This post is part of a ‘magic realism blog hop’. Please also visit the other blogs in this specific community (see below):

What is Magic Realism? (Zoe Brooks)
Night Logic (Kirsty Fox)
Dragon’s Breath (Karen Wyld)
Magic Realism or Fantasy (Zoe Brooks)
Flying High with Magic Realism (Leigh Podgorski)
Magical Realism and a Floating Life (Tad Crawford)
Urban Fantasy and Magic Realism: a Matter of Agency (Lynne Cantwell)
Serendipity — Down the Rabbit Hole (Rebecca Davies)
Facts and Fiction: Historical Magical Realism (Evie Woolmore)
Magical Realism Blog Hop — Giveaways! (Edie Ramer)
White is for Witching (Laura at Curated Bookshelves)
Magic Realism in Movies (Christine Locke)
Every Little Thing I Read is Magic (Susan Bishop Crispell)
Everyday Magic(al Realism) (Jordan Rosenfeld)
What The Masters of Magic Realism Say (Muriellerites)
Magic Realism Blog-Hop: The Moon and Cannavaria (Children’s Fairy Tale Short) (Eilis Phillips)
Some Brief Descriptions of Magic Realism Books (Zoe Brooks)
Extract from Company of Shadows (Zoe Brooks)
The Unknown Storyteller (Karen Wyld)
Interview with Leigh Podgorski, author of Desert Chimera (Evie Woolmore)
Dandelion Wine by Ray Bradbury (Zoe Brooks)
The Bagman (by Rachael Rippon) Review (Jeridel)
Timeless Voice (Karen Wyld)

The Shape of Settled Words

Words can settle.

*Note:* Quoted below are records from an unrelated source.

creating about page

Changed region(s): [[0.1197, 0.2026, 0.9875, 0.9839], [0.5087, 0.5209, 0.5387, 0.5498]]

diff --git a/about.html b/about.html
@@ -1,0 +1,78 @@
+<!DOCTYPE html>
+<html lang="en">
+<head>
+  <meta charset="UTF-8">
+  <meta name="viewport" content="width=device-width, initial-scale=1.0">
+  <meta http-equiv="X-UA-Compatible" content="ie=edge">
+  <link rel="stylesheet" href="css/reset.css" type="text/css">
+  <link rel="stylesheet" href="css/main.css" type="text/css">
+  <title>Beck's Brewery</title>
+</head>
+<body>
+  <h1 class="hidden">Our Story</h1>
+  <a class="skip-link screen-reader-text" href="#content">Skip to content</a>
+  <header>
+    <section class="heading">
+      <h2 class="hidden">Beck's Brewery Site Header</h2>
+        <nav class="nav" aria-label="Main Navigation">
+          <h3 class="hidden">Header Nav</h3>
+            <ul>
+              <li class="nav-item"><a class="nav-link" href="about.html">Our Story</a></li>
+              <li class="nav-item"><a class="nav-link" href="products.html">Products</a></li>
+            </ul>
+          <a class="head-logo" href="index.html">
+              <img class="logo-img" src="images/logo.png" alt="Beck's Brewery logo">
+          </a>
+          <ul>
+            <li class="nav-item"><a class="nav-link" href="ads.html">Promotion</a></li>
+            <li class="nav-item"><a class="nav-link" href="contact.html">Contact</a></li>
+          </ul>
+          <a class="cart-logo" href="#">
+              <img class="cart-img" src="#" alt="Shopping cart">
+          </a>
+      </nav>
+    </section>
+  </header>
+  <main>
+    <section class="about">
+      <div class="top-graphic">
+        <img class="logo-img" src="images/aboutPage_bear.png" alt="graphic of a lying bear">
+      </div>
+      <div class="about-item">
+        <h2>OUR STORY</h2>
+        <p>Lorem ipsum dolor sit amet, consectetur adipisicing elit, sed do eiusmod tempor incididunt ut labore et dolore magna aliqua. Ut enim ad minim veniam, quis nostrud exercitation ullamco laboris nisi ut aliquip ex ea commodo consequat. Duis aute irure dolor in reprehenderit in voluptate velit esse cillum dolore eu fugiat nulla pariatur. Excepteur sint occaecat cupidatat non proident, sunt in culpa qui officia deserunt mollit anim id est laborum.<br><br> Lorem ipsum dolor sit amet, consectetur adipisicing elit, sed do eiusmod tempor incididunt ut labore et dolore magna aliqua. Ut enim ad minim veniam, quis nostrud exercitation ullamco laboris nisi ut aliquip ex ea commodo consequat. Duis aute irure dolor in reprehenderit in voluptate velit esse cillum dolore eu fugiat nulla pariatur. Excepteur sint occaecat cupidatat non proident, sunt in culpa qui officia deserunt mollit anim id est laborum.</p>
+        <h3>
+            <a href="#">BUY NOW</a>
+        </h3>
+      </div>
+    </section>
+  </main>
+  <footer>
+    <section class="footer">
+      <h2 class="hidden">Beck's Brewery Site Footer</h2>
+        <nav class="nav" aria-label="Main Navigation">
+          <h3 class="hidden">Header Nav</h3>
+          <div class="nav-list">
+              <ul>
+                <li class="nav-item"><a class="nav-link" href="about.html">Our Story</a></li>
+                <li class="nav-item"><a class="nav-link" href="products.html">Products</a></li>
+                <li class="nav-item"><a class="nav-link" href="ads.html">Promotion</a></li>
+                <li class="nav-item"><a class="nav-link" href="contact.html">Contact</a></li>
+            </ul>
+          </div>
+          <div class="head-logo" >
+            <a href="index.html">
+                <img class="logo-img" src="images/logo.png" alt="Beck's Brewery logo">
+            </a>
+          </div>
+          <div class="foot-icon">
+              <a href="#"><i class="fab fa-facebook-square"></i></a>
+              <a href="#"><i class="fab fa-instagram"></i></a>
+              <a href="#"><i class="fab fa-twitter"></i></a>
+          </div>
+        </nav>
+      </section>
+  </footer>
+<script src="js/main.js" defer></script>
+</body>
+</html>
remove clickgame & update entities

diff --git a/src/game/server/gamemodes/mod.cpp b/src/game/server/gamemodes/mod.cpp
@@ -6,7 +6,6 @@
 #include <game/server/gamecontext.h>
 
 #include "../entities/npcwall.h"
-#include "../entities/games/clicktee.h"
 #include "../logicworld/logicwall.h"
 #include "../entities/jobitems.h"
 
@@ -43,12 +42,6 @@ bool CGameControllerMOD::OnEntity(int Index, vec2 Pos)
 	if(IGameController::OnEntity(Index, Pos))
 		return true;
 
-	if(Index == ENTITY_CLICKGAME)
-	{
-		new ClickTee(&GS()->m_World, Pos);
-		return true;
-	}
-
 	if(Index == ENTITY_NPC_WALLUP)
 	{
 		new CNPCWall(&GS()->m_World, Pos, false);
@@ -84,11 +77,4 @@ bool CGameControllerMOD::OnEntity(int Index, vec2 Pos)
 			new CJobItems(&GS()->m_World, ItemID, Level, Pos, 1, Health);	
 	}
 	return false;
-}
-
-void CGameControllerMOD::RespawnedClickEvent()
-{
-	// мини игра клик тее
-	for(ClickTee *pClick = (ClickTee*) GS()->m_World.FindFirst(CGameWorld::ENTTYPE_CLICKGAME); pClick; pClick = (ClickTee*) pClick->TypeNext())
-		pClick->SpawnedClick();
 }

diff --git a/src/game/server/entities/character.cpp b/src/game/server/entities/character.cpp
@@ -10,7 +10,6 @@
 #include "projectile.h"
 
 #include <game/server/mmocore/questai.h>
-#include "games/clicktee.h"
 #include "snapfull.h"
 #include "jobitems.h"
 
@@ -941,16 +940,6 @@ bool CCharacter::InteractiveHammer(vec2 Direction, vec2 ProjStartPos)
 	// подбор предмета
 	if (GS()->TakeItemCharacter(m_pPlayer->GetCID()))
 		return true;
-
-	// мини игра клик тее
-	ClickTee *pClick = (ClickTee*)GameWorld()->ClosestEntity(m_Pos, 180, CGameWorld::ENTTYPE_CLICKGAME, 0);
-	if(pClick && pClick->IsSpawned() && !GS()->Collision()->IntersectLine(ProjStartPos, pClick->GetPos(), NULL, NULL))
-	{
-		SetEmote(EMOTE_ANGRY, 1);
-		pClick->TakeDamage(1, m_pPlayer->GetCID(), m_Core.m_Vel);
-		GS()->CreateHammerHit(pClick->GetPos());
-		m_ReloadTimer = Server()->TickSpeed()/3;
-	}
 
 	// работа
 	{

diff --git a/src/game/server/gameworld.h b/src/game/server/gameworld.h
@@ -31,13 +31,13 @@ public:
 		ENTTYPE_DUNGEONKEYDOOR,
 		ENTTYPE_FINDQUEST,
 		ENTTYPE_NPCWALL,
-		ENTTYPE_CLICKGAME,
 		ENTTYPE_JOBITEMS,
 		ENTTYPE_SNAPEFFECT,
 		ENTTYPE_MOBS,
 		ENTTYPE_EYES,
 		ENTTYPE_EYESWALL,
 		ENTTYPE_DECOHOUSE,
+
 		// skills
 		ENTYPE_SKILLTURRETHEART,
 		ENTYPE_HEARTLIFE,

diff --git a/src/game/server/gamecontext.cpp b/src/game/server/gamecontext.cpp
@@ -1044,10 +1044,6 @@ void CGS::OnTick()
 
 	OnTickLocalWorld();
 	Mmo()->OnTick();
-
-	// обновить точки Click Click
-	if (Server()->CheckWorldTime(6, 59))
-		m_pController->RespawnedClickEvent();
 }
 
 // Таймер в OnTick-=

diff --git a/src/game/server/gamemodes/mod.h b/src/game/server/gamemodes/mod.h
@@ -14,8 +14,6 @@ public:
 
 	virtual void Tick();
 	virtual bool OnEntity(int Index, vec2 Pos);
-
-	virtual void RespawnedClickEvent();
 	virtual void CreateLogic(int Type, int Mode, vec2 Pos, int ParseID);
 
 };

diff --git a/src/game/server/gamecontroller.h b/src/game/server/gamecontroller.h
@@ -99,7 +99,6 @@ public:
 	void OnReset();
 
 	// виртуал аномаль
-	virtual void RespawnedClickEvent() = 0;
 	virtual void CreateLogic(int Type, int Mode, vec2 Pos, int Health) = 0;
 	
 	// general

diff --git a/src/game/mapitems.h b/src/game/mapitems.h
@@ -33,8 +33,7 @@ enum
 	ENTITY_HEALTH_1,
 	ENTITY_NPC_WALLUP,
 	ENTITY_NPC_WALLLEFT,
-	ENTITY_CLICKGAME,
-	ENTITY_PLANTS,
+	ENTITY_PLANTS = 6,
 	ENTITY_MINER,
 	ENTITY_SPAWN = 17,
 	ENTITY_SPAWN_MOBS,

They’re sand and silt and then the hardened sedimentary layerings of the person, once, who wrote them.

Words often should be left to settle: all the immediacy of somesuch lack of grace leaves them, written into them as it can be. Here, the layerings are of tea strainings sitting out the winter, drying in the warmth and depths of the compostings. In the spring, or the spring after, when they’re good and forgotten, we may come across them. What’s left is the brittle crumblings that can be reassembled because there’s no immediacy of flavour to them.

I mix all my metaphors to find the shape of settled words.

Some words, of course, need no such settling: quite the opposite manner of formation takes place. Kerouac wrote never to drink outside your own home, or words quite like these; though out there in the world words of the very now can have the weight and ‘correctness’ of slight light alcoholic colouring. Some words feel immediately fine. These are rare but they happen.

On the whole though, I believe in the settling process. I sometimes come upon a piece lost in some depths and I don’t remember the me who wrote these fragile things. This is good. This takes me out of them and leaves them to their own breaths: I can crack the hardened silt and sedimentary layers of the person formed around them and I can find the truth or core of the piece within. Then I can reassemble them, if the will takes me.

The trick to it all though is knowing when to crack open forgotten pieces, when to know they’ve settled long enough: perhaps we know it’s time when chance takes us to their sand- and silt-filled rooms again.

I mix my metaphors to find the shape of settled words.